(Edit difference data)

--------------------------------------------------

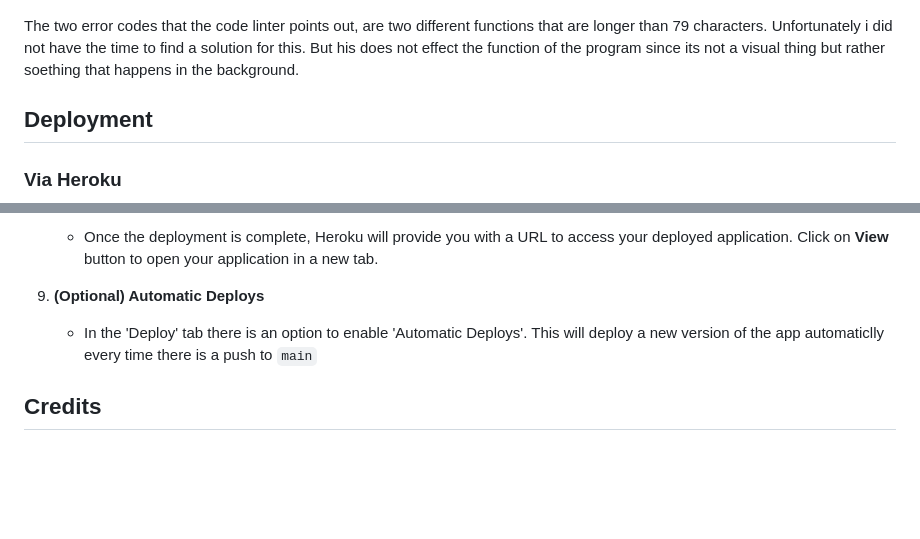
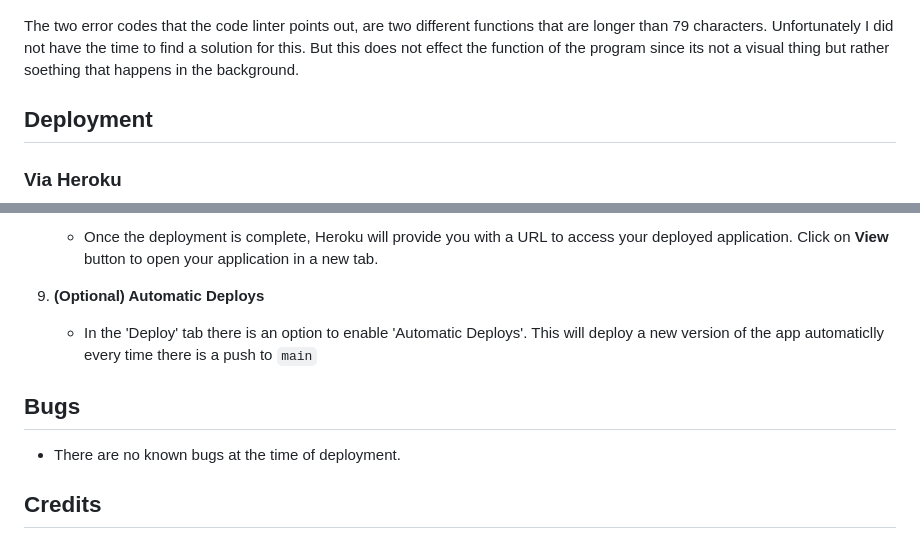
Before and after one commit to henrikandersson4/NFL-Quiz, a Markdown page: README.md, 2 parts joined by grey strips. GitHub-like rendering; folded sections open; blank space fills up the shorter version.

```diff
--- a/README.md
+++ b/README.md
@@ -68,7 +68,7 @@ Results from PEP8 test:
 
 ![PEP8 Linter](images/PEP8.png)
 
-The two error codes that the code linter points out, are two different functions that are longer than 79 characters. Unfortunately i did not have the time to find a solution for this. But his does not effect the function of the program since its not a visual thing but rather soething that happens in the background.
+The two error codes that the code linter points out, are two different functions that are longer than 79 characters. Unfortunately I did not have the time to find a solution for this. But this does not effect the function of the program since its not a visual thing but rather soething that happens in the background.
 
 ## Deployment
 
@@ -115,6 +115,9 @@ The two error codes that the code linter points out, are two different functions
 
 </details>
 
+## Bugs
+- There are no known bugs at the time of deployment.
+
 ## Credits
 - **Stack Overflow**: A online community for developers to ask questions, share knowledge and projects.
 - **Tutor support**: Thank you to Code Institutes Tutor Support team.
```
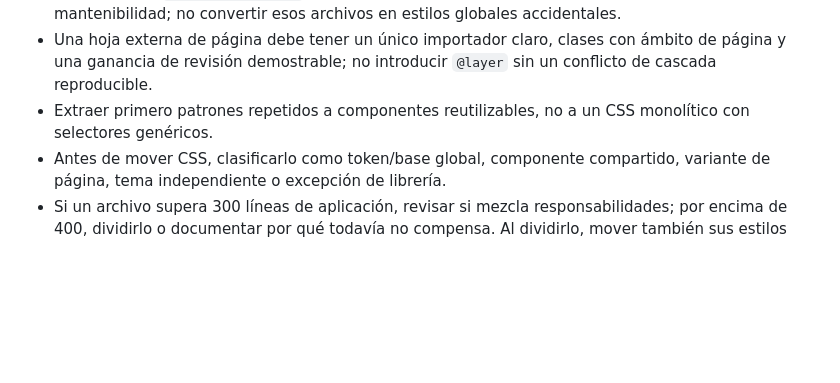
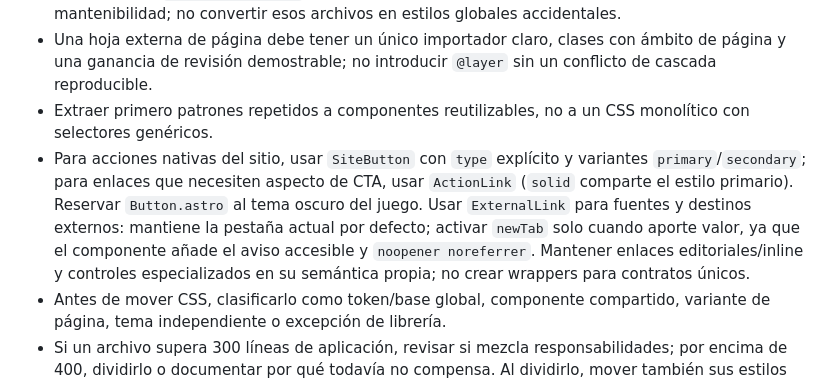
Before and after one commit to ralph1985/palomares-del-campo, a Markdown page: AGENTS.md, the part around the change. Rendered like a GitHub page; blank space fills up the shorter version.

Commit message:
docs: clarify shared UI control usage for agents

```diff
--- a/AGENTS.md
+++ b/AGENTS.md
@@ -78,6 +78,7 @@ La estructura puede evolucionar; comprobar los archivos existentes antes de desc
 - Extraer CSS a `src/styles/pages/` solo cuando una hoja de página grande mejore realmente la mantenibilidad; no convertir esos archivos en estilos globales accidentales.
 - Una hoja externa de página debe tener un único importador claro, clases con ámbito de página y una ganancia de revisión demostrable; no introducir `@layer` sin un conflicto de cascada reproducible.
 - Extraer primero patrones repetidos a componentes reutilizables, no a un CSS monolítico con selectores genéricos.
+- Para acciones nativas del sitio, usar `SiteButton` con `type` explícito y variantes `primary`/`secondary`; para enlaces que necesiten aspecto de CTA, usar `ActionLink` (`solid` comparte el estilo primario). Reservar `Button.astro` al tema oscuro del juego. Usar `ExternalLink` para fuentes y destinos externos: mantiene la pestaña actual por defecto; activar `newTab` solo cuando aporte valor, ya que el componente añade el aviso accesible y `noopener noreferrer`. Mantener enlaces editoriales/inline y controles especializados en su semántica propia; no crear wrappers para contratos únicos.
 - Antes de mover CSS, clasificarlo como token/base global, componente compartido, variante de página, tema independiente o excepción de librería.
 - Si un archivo supera 300 líneas de aplicación, revisar si mezcla responsabilidades; por encima de 400, dividirlo o documentar por qué todavía no compensa. Al dividirlo, mover también sus estilos responsive y sus pruebas.
 - El tema oscuro de `/juego/` conserva su identidad propia y sus tokens nocturnos; no forzarlo a reutilizar la paleta clara.
```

--------------------------------------------------

TASK REQUIREMENTS:
Each line of the entries above that contains "different" must be copied into the answer.

OUTPUT OF THE EXERCISE:
-The two error codes that the code linter points out, are two different functions that are longer than 79 characters. Unfortunately i did not have the time to find a solution for this. But his does not effect the function of the program since its not a visual thing but rather soething that happens in the background.
+The two error codes that the code linter points out, are two different functions that are longer than 79 characters. Unfortunately I did not have the time to find a solution for this. But this does not effect the function of the program since its not a visual thing but rather soething that happens in the background.
@@ -115,6 +115,9 @@ The two error codes that the code linter points out, are two different functions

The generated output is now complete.